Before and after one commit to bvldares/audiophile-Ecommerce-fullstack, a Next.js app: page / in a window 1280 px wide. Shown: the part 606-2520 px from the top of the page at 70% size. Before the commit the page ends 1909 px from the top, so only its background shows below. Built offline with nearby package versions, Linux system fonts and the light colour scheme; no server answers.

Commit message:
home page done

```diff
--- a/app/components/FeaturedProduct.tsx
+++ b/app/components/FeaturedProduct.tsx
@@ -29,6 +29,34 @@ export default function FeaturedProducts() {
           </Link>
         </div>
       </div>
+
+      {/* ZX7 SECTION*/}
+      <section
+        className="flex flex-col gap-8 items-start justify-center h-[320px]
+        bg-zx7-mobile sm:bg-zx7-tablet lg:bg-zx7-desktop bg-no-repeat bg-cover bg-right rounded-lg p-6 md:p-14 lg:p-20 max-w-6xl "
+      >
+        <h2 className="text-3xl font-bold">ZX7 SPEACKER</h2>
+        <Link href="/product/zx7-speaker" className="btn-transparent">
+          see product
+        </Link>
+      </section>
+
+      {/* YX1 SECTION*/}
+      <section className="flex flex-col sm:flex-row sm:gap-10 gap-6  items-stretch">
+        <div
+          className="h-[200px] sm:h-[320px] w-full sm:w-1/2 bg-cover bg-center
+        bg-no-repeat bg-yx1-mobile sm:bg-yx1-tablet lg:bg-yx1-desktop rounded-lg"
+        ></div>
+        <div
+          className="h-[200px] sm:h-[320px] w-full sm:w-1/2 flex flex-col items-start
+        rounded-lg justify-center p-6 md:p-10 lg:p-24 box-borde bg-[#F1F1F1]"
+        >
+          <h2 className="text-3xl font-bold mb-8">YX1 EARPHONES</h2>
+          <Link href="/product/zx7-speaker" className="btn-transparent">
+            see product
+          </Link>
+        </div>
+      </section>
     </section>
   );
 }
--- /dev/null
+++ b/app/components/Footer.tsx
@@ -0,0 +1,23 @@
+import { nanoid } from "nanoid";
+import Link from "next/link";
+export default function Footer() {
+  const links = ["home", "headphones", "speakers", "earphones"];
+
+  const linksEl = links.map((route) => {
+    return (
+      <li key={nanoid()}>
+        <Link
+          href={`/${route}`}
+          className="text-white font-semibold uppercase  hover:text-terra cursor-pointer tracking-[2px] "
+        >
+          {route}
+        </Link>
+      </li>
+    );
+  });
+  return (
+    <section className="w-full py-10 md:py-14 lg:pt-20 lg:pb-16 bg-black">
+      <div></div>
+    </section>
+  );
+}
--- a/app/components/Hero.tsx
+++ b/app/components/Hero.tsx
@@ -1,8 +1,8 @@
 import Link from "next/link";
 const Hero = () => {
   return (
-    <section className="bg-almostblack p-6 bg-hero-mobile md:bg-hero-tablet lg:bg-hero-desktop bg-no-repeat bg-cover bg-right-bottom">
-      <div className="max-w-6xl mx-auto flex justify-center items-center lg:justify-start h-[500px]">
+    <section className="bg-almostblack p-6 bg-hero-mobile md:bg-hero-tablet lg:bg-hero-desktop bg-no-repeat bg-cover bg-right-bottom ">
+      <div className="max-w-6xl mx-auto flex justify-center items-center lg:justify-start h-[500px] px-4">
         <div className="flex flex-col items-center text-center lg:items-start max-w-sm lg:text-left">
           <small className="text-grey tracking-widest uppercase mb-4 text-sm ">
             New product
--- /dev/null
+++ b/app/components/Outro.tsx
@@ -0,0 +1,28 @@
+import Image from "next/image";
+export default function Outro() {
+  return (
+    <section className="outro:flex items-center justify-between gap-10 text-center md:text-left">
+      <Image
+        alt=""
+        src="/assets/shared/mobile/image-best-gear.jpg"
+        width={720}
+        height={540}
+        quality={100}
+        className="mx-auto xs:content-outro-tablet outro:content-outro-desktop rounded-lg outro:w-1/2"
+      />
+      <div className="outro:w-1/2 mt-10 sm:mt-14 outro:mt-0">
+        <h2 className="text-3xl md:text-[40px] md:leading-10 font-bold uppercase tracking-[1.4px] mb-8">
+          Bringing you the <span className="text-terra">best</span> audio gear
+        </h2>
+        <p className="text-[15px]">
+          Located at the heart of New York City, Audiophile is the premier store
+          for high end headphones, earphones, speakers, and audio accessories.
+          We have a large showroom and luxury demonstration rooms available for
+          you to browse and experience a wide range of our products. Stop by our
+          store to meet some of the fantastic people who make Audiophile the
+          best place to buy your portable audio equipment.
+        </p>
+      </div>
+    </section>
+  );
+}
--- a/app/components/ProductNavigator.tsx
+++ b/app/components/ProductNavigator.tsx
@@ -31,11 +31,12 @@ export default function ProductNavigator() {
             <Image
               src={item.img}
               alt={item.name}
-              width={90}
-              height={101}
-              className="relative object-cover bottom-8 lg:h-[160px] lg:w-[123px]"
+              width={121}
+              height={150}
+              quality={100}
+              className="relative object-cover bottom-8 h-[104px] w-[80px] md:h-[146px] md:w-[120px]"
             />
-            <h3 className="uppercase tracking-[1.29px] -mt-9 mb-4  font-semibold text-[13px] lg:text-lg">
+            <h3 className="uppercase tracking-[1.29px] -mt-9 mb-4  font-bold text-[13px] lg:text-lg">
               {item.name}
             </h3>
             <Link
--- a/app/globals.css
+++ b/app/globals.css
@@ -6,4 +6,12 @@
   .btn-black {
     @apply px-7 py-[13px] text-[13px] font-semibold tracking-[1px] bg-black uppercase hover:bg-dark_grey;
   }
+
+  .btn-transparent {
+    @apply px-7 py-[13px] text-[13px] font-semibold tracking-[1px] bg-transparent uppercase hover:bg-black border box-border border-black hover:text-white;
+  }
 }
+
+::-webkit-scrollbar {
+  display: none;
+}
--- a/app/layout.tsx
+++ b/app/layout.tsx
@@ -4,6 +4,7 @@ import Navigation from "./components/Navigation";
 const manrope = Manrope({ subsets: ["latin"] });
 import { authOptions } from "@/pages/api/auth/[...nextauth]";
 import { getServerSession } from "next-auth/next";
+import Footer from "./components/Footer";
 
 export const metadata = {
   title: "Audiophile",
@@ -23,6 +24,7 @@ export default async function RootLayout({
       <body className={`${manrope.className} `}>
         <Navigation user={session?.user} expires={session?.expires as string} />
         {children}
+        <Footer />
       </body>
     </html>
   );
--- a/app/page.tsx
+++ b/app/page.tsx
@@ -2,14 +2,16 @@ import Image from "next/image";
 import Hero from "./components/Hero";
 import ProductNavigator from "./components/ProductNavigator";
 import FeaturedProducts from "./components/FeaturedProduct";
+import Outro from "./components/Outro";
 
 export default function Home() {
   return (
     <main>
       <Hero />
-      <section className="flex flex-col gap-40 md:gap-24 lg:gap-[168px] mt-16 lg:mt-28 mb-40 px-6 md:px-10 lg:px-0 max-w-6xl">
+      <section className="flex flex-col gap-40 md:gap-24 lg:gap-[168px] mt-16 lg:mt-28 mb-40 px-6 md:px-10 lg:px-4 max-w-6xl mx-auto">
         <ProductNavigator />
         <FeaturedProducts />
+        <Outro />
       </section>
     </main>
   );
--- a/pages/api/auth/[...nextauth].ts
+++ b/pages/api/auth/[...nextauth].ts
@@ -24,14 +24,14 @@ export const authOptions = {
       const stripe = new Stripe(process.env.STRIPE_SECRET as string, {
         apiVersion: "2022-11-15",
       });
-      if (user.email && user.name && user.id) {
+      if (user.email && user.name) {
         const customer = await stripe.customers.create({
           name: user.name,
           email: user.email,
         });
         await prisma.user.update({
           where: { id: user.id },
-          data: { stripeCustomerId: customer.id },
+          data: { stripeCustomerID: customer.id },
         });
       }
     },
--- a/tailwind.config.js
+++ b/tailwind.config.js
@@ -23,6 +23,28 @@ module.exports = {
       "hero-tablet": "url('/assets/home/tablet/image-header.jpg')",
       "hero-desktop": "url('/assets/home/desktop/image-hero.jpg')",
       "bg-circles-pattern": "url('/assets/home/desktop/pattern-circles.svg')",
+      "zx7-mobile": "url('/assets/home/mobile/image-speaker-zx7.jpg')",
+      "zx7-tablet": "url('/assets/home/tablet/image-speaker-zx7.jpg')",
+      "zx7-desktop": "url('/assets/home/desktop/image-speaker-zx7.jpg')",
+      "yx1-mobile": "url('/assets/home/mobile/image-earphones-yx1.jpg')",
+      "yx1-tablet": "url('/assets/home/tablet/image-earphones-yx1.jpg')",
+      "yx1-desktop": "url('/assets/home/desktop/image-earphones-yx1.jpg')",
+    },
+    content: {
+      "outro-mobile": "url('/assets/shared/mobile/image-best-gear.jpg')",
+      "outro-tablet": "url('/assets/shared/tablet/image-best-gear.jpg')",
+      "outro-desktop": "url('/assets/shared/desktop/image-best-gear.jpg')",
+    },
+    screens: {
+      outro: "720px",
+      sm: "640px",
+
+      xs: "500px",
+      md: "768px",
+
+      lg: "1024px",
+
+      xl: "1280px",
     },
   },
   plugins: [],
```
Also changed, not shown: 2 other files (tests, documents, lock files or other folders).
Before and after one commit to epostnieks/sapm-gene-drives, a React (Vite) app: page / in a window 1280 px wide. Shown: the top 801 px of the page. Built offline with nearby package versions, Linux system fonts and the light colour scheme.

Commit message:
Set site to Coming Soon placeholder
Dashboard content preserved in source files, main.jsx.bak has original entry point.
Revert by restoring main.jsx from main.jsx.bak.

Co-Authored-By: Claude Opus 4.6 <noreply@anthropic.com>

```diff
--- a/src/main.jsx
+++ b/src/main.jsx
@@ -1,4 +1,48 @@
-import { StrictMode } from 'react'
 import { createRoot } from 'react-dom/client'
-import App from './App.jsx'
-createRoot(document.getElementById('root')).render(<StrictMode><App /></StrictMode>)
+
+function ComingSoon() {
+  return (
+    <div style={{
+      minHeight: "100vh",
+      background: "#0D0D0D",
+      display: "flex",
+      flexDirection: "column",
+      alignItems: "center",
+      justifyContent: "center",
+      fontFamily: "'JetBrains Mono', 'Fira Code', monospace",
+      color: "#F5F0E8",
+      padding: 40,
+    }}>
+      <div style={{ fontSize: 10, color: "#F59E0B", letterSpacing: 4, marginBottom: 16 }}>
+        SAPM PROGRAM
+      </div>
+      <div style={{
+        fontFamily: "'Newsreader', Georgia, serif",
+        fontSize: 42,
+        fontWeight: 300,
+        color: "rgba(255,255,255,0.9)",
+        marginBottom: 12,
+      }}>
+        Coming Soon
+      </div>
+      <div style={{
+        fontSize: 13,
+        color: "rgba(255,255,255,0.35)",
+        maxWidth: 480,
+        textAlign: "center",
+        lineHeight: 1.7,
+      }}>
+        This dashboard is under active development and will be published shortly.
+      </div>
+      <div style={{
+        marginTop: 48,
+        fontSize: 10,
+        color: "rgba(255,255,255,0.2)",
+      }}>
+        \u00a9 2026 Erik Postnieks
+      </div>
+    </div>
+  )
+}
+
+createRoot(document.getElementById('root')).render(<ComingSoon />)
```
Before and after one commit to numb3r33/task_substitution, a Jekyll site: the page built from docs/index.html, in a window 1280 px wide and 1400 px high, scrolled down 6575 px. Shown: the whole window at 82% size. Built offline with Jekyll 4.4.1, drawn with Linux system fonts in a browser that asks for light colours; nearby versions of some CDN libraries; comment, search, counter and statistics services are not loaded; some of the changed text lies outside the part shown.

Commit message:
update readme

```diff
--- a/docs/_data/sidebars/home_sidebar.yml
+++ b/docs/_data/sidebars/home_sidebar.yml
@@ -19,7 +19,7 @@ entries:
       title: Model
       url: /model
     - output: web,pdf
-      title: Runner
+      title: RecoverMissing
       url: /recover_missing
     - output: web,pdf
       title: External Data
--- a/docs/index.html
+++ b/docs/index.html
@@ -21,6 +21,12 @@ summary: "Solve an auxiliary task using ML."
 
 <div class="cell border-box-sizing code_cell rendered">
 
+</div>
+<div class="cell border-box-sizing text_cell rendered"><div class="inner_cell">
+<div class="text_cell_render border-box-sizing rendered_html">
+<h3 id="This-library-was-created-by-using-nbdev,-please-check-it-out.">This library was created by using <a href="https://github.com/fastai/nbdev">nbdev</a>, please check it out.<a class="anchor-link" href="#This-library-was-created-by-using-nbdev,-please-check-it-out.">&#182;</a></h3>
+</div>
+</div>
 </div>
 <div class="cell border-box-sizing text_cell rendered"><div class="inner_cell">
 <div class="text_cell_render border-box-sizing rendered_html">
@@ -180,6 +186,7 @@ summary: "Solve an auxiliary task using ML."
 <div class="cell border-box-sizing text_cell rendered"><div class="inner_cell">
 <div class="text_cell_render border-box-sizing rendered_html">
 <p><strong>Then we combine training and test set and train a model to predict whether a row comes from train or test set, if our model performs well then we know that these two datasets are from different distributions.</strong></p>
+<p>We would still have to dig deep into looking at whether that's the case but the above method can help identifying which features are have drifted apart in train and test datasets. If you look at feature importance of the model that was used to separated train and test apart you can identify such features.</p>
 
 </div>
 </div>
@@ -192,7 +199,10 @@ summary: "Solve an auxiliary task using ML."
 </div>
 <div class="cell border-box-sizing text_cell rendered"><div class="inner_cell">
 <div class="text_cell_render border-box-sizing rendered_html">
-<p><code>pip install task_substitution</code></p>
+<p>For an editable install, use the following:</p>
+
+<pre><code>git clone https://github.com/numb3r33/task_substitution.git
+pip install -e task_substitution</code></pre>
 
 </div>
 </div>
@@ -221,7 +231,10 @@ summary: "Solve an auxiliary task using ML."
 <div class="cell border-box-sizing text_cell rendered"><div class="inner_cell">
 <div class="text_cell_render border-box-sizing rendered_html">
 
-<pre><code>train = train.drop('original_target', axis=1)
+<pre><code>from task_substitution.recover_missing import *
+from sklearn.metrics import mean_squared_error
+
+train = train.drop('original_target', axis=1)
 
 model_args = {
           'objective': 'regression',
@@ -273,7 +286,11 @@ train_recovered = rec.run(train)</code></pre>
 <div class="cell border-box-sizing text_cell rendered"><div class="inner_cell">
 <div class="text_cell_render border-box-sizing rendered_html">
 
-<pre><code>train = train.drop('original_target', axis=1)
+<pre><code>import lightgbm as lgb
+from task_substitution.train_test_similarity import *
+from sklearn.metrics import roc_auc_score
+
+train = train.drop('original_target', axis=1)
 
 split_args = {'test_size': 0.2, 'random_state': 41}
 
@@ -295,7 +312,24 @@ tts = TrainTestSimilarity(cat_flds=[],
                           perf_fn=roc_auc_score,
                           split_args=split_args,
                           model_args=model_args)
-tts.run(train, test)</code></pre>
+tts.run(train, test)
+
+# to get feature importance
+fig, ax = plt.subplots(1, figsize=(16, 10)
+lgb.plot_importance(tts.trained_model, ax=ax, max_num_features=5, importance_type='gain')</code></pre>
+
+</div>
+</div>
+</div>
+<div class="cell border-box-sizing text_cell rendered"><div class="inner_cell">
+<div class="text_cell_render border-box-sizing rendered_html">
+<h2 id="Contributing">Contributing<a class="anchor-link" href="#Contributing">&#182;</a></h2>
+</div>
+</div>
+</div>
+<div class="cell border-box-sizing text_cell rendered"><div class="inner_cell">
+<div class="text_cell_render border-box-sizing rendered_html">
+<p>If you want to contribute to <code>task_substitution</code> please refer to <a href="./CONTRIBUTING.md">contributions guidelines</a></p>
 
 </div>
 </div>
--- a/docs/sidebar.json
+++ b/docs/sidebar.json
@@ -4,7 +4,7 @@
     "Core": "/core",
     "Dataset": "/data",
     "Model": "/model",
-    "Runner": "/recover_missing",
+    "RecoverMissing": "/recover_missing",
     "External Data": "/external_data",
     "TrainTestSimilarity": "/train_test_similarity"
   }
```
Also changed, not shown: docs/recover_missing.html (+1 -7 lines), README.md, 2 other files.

*WORK TO BE COMPLETED*. From the listing above, pick out each line where the word "Solve" appears.

*OUTPUT OF THE EXERCISE*.
@@ -21,6 +21,12 @@ summary: "Solve an auxiliary task using ML."
@@ -180,6 +186,7 @@ summary: "Solve an auxiliary task using ML."
@@ -192,7 +199,10 @@ summary: "Solve an auxiliary task using ML."
@@ -221,7 +231,10 @@ summary: "Solve an auxiliary task using ML."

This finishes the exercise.